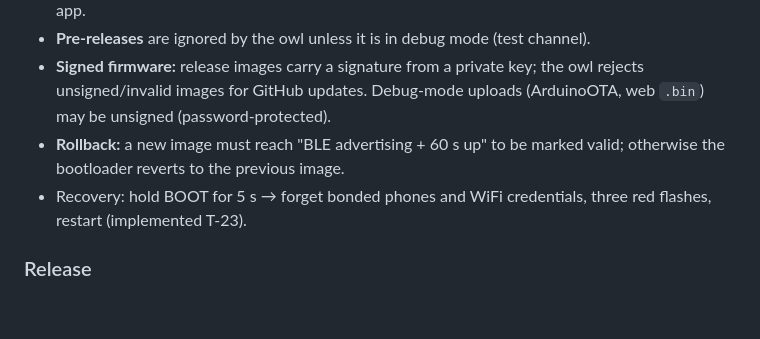
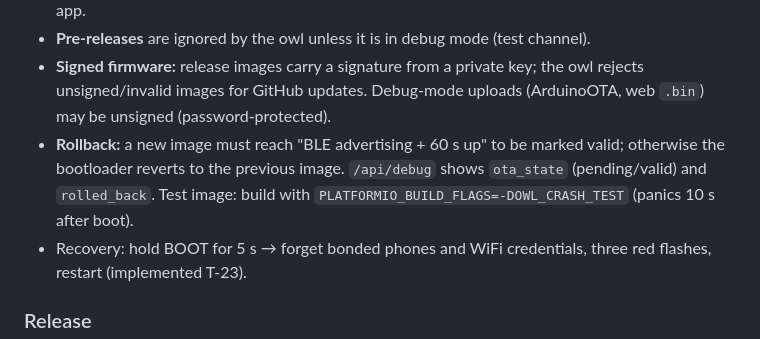
Before and after one commit to the-louie/rgb-owl, a Markdown page: SPEC.md, the part around the change. GitHub-like rendering; blank space fills up the shorter version.

```diff
--- a/SPEC.md
+++ b/SPEC.md
@@ -145,7 +145,8 @@ Then effects start, 3 s after the update check finishes (typically 5–15 s afte
   unsigned/invalid images for GitHub updates. Debug-mode uploads (ArduinoOTA, web `.bin`) may be
   unsigned (password-protected).
 - **Rollback:** a new image must reach "BLE advertising + 60 s up" to be marked valid; otherwise the
-  bootloader reverts to the previous image.
+  bootloader reverts to the previous image. `/api/debug` shows `ota_state` (pending/valid) and `rolled_back`. Test image:
+  build with `PLATFORMIO_BUILD_FLAGS=-DOWL_CRASH_TEST` (panics 10 s after boot).
 - Recovery: hold BOOT for 5 s → forget bonded phones and WiFi credentials, three red flashes, restart
   (implemented T-23).
 
```
Also changed, not shown: AGENTS.md (+3 -0 lines).
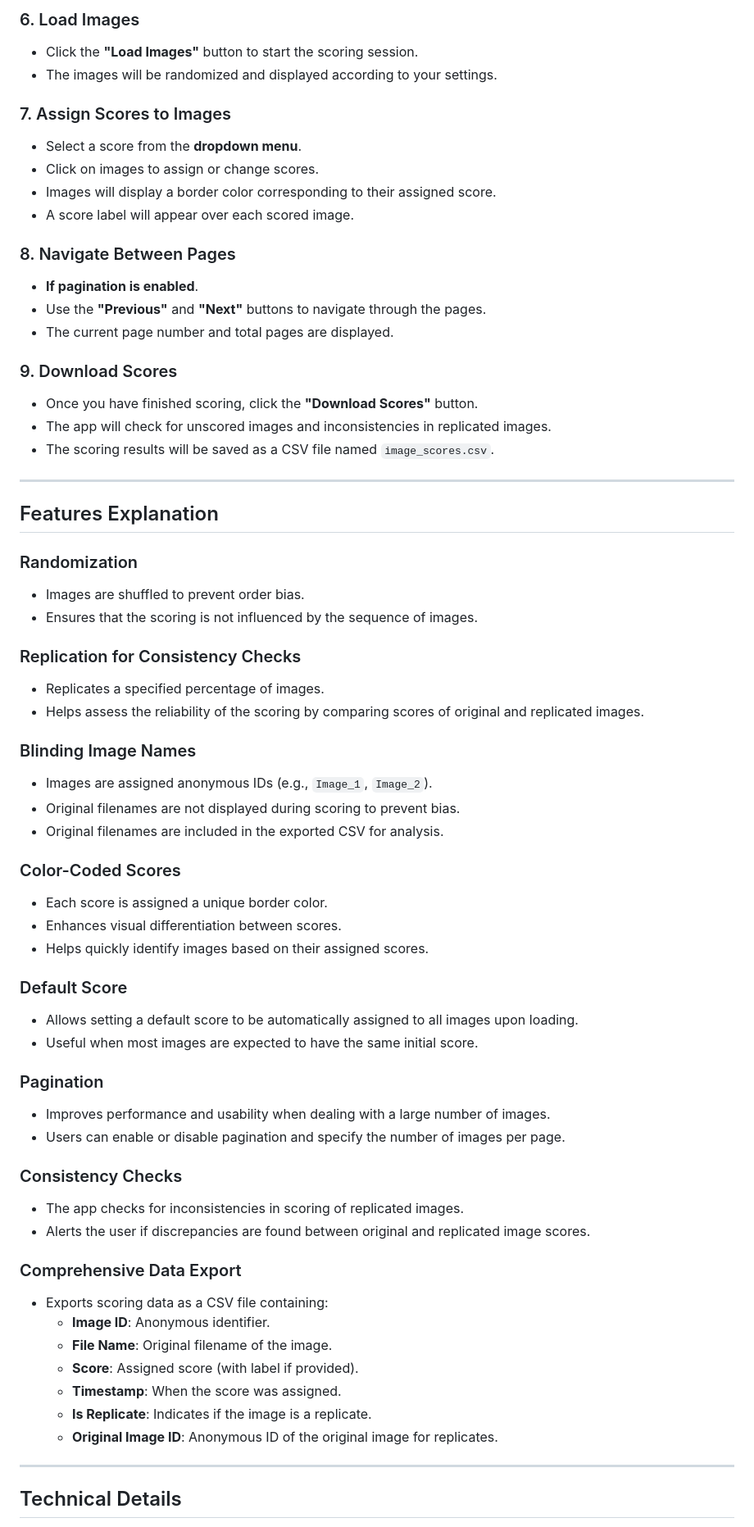
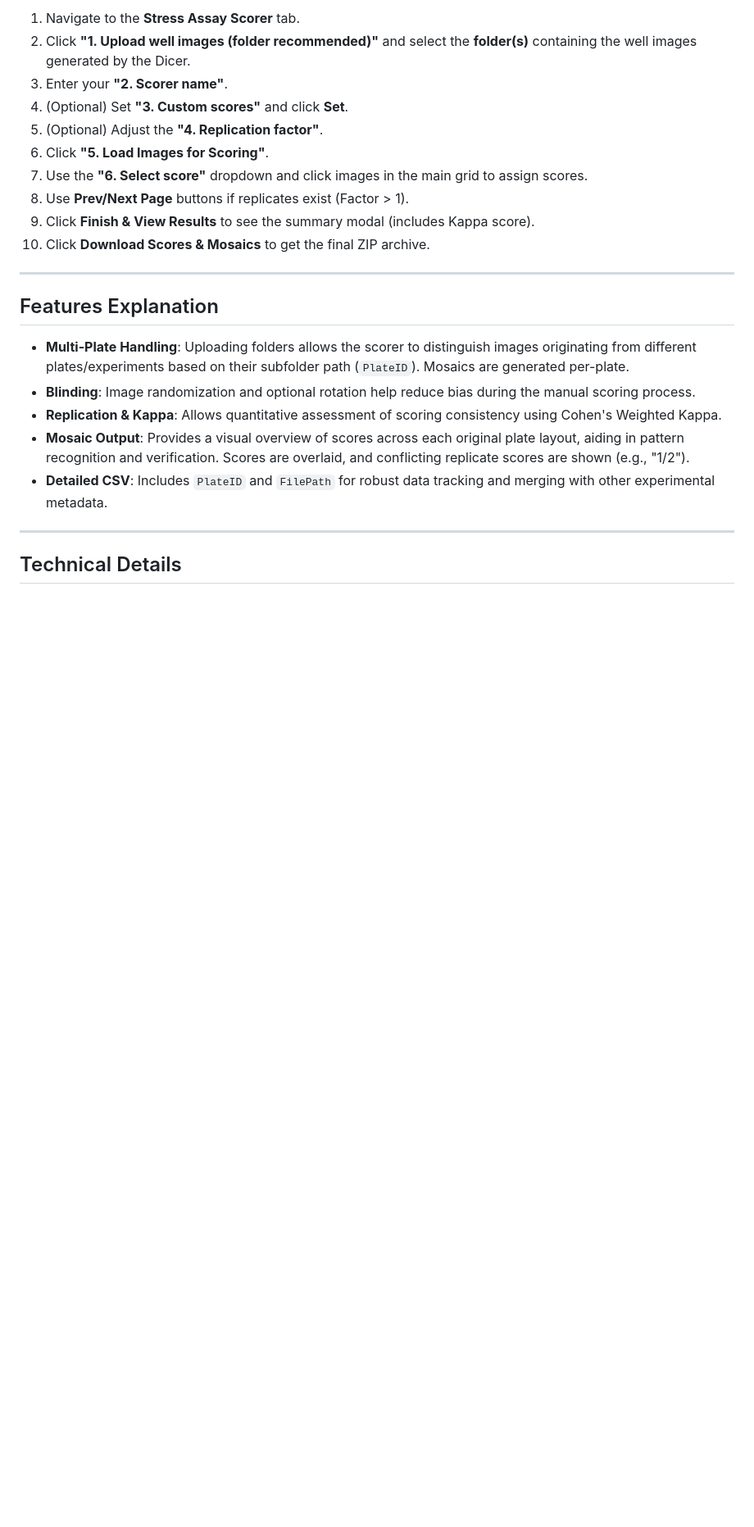
Before and after one commit to clstacy/StressAssayScoring, a Markdown page: README.md, the part around one of its changes. Shown at 82% size. GitHub-like rendering; blank space fills up the shorter version.

```diff
--- a/README.md
+++ b/README.md
@@ -122,77 +118,23 @@ The app is a static HTML file and can be run locally or hosted online.
-### 6. Load Images
-
-- Click the **"Load Images"** button to start the scoring session.
-- The images will be randomized and displayed according to your settings.
-
-### 7. Assign Scores to Images
-
-- Select a score from the **dropdown menu**.
-- Click on images to assign or change scores.
-- Images will display a border color corresponding to their assigned score.
-- A score label will appear over each scored image.
-
-### 8. Navigate Between Pages
-
-- **If pagination is enabled**.
-- Use the **"Previous"** and **"Next"** buttons to navigate through the pages.
-- The current page number and total pages are displayed.
-
-### 9. Download Scores
-
-- Once you have finished scoring, click the **"Download Scores"** button.
-- The app will check for unscored images and inconsistencies in replicated images.
-- The scoring results will be saved as a CSV file named `image_scores.csv`.
+1.  Navigate to the **Stress Assay Scorer** tab.
+2.  Click **"1. Upload well images (folder recommended)"** and select the **folder(s)** containing the well images generated by the Dicer.
+3.  Enter your **"2. Scorer name"**.
+4.  (Optional) Set **"3. Custom scores"** and click **Set**.
+5.  (Optional) Adjust the **"4. Replication factor"**.
+6.  Click **"5. Load Images for Scoring"**.
+7.  Use the **"6. Select score"** dropdown and click images in the main grid to assign scores.
+8.  Use **Prev/Next Page** buttons if replicates exist (Factor > 1).
+9.  Click **Finish & View Results** to see the summary modal (includes Kappa score).
+10. Click **Download Scores & Mosaics** to get the final ZIP archive.
 
 ---
 
 ## Features Explanation
 
-### Randomization
-
-- Images are shuffled to prevent order bias.
-- Ensures that the scoring is not influenced by the sequence of images.
-
-### Replication for Consistency Checks
-
-- Replicates a specified percentage of images.
-- Helps assess the reliability of the scoring by comparing scores of original and replicated images.
-
-### Blinding Image Names
-
-- Images are assigned anonymous IDs (e.g., `Image_1`, `Image_2`).
-- Original filenames are not displayed during scoring to prevent bias.
-- Original filenames are included in the exported CSV for analysis.
-
-### Color-Coded Scores
-
-- Each score is assigned a unique border color.
-- Enhances visual differentiation between scores.
-- Helps quickly identify images based on their assigned scores.
-
-### Default Score
-
-- Allows setting a default score to be automatically assigned to all images upon loading.
-- Useful when most images are expected to have the same initial score.
-
-### Pagination
-
-- Improves performance and usability when dealing with a large number of images.
-- Users can enable or disable pagination and specify the number of images per page.
-
-### Consistency Checks
-
-- The app checks for inconsistencies in scoring of replicated images.
-- Alerts the user if discrepancies are found between original and replicated image scores.
-
-### Comprehensive Data Export
-
-- Exports scoring data as a CSV file containing:
-  - **Image ID**: Anonymous identifier.
-  - **File Name**: Original filename of the image.
-  - **Score**: Assigned score (with label if provided).
-  - **Timestamp**: When the score was assigned.
-  - **Is Replicate**: Indicates if the image is a replicate.
-  - **Original Image ID**: Anonymous ID of the original image for replicates.
+* **Multi-Plate Handling**: Uploading folders allows the scorer to distinguish images originating from different plates/experiments based on their subfolder path (`PlateID`). Mosaics are generated per-plate.
+* **Blinding**: Image randomization and optional rotation help reduce bias during the manual scoring process.
+* **Replication & Kappa**: Allows quantitative assessment of scoring consistency using Cohen's Weighted Kappa.
+* **Mosaic Output**: Provides a visual overview of scores across each original plate layout, aiding in pattern recognition and verification. Scores are overlaid, and conflicting replicate scores are shown (e.g., "1/2").
+* **Detailed CSV**: Includes `PlateID` and `FilePath` for robust data tracking and merging with other experimental metadata.
 
 ---
 
```
Also changed, not shown: other parts of README.md (+79 -109 lines).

━━━━━━━━━━━━━━━━━━━━

→ What the task asks
Take the entries above and set them down exactly, minus the pictures.

→ Written solution
Before and after one commit to the-louie/rgb-owl, a Markdown page: SPEC.md, the part around the change. GitHub-like rendering; blank space fills up the shorter version.

```diff
--- a/SPEC.md
+++ b/SPEC.md
@@ -145,7 +145,8 @@ Then effects start, 3 s after the update check finishes (typically 5–15 s afte
   unsigned/invalid images for GitHub updates. Debug-mode uploads (ArduinoOTA, web `.bin`) may be
   unsigned (password-protected).
 - **Rollback:** a new image must reach "BLE advertising + 60 s up" to be marked valid; otherwise the
-  bootloader reverts to the previous image.
+  bootloader reverts to the previous image. `/api/debug` shows `ota_state` (pending/valid) and `rolled_back`. Test image:
+  build with `PLATFORMIO_BUILD_FLAGS=-DOWL_CRASH_TEST` (panics 10 s after boot).
 - Recovery: hold BOOT for 5 s → forget bonded phones and WiFi credentials, three red flashes, restart
   (implemented T-23).
 
```
Also changed, not shown: AGENTS.md (+3 -0 lines).
Before and after one commit to clstacy/StressAssayScoring, a Markdown page: README.md, the part around one of its changes. Shown at 82% size. GitHub-like rendering; blank space fills up the shorter version.

```diff
--- a/README.md
+++ b/README.md
@@ -122,77 +118,23 @@ The app is a static HTML file and can be run locally or hosted online.
-### 6. Load Images
-
-- Click the **"Load Images"** button to start the scoring session.
-- The images will be randomized and displayed according to your settings.
-
-### 7. Assign Scores to Images
-
-- Select a score from the **dropdown menu**.
-- Click on images to assign or change scores.
-- Images will display a border color corresponding to their assigned score.
-- A score label will appear over each scored image.
-
-### 8. Navigate Between Pages
-
-- **If pagination is enabled**.
-- Use the **"Previous"** and **"Next"** buttons to navigate through the pages.
-- The current page number and total pages are displayed.
-
-### 9. Download Scores
-
-- Once you have finished scoring, click the **"Download Scores"** button.
-- The app will check for unscored images and inconsistencies in replicated images.
-- The scoring results will be saved as a CSV file named `image_scores.csv`.
+1.  Navigate to the **Stress Assay Scorer** tab.
+2.  Click **"1. Upload well images (folder recommended)"** and select the **folder(s)** containing the well images generated by the Dicer.
+3.  Enter your **"2. Scorer name"**.
+4.  (Optional) Set **"3. Custom scores"** and click **Set**.
+5.  (Optional) Adjust the **"4. Replication factor"**.
+6.  Click **"5. Load Images for Scoring"**.
+7.  Use the **"6. Select score"** dropdown and click images in the main grid to assign scores.
+8.  Use **Prev/Next Page** buttons if replicates exist (Factor > 1).
+9.  Click **Finish & View Results** to see the summary modal (includes Kappa score).
+10. Click **Download Scores & Mosaics** to get the final ZIP archive.
 
 ---
 
 ## Features Explanation
 
-### Randomization
-
-- Images are shuffled to prevent order bias.
-- Ensures that the scoring is not influenced by the sequence of images.
-
-### Replication for Consistency Checks
-
-- Replicates a specified percentage of images.
-- Helps assess the reliability of the scoring by comparing scores of original and replicated images.
-
-### Blinding Image Names
-
-- Images are assigned anonymous IDs (e.g., `Image_1`, `Image_2`).
-- Original filenames are not displayed during scoring to prevent bias.
-- Original filenames are included in the exported CSV for analysis.
-
-### Color-Coded Scores
-
-- Each score is assigned a unique border color.
-- Enhances visual differentiation between scores.
-- Helps quickly identify images based on their assigned scores.
-
-### Default Score
-
-- Allows setting a default score to be automatically assigned to all images upon loading.
-- Useful when most images are expected to have the same initial score.
-
-### Pagination
-
-- Improves performance and usability when dealing with a large number of images.
-- Users can enable or disable pagination and specify the number of images per page.
-
-### Consistency Checks
-
-- The app checks for inconsistencies in scoring of replicated images.
-- Alerts the user if discrepancies are found between original and replicated image scores.
-
-### Comprehensive Data Export
-
-- Exports scoring data as a CSV file containing:
-  - **Image ID**: Anonymous identifier.
-  - **File Name**: Original filename of the image.
-  - **Score**: Assigned score (with label if provided).
-  - **Timestamp**: When the score was assigned.
-  - **Is Replicate**: Indicates if the image is a replicate.
-  - **Original Image ID**: Anonymous ID of the original image for replicates.
+* **Multi-Plate Handling**: Uploading folders allows the scorer to distinguish images originating from different plates/experiments based on their subfolder path (`PlateID`). Mosaics are generated per-plate.
+* **Blinding**: Image randomization and optional rotation help reduce bias during the manual scoring process.
+* **Replication & Kappa**: Allows quantitative assessment of scoring consistency using Cohen's Weighted Kappa.
+* **Mosaic Output**: Provides a visual overview of scores across each original plate layout, aiding in pattern recognition and verification. Scores are overlaid, and conflicting replicate scores are shown (e.g., "1/2").
+* **Detailed CSV**: Includes `PlateID` and `FilePath` for robust data tracking and merging with other experimental metadata.
 
 ---
 
```
Also changed, not shown: other parts of README.md (+79 -109 lines).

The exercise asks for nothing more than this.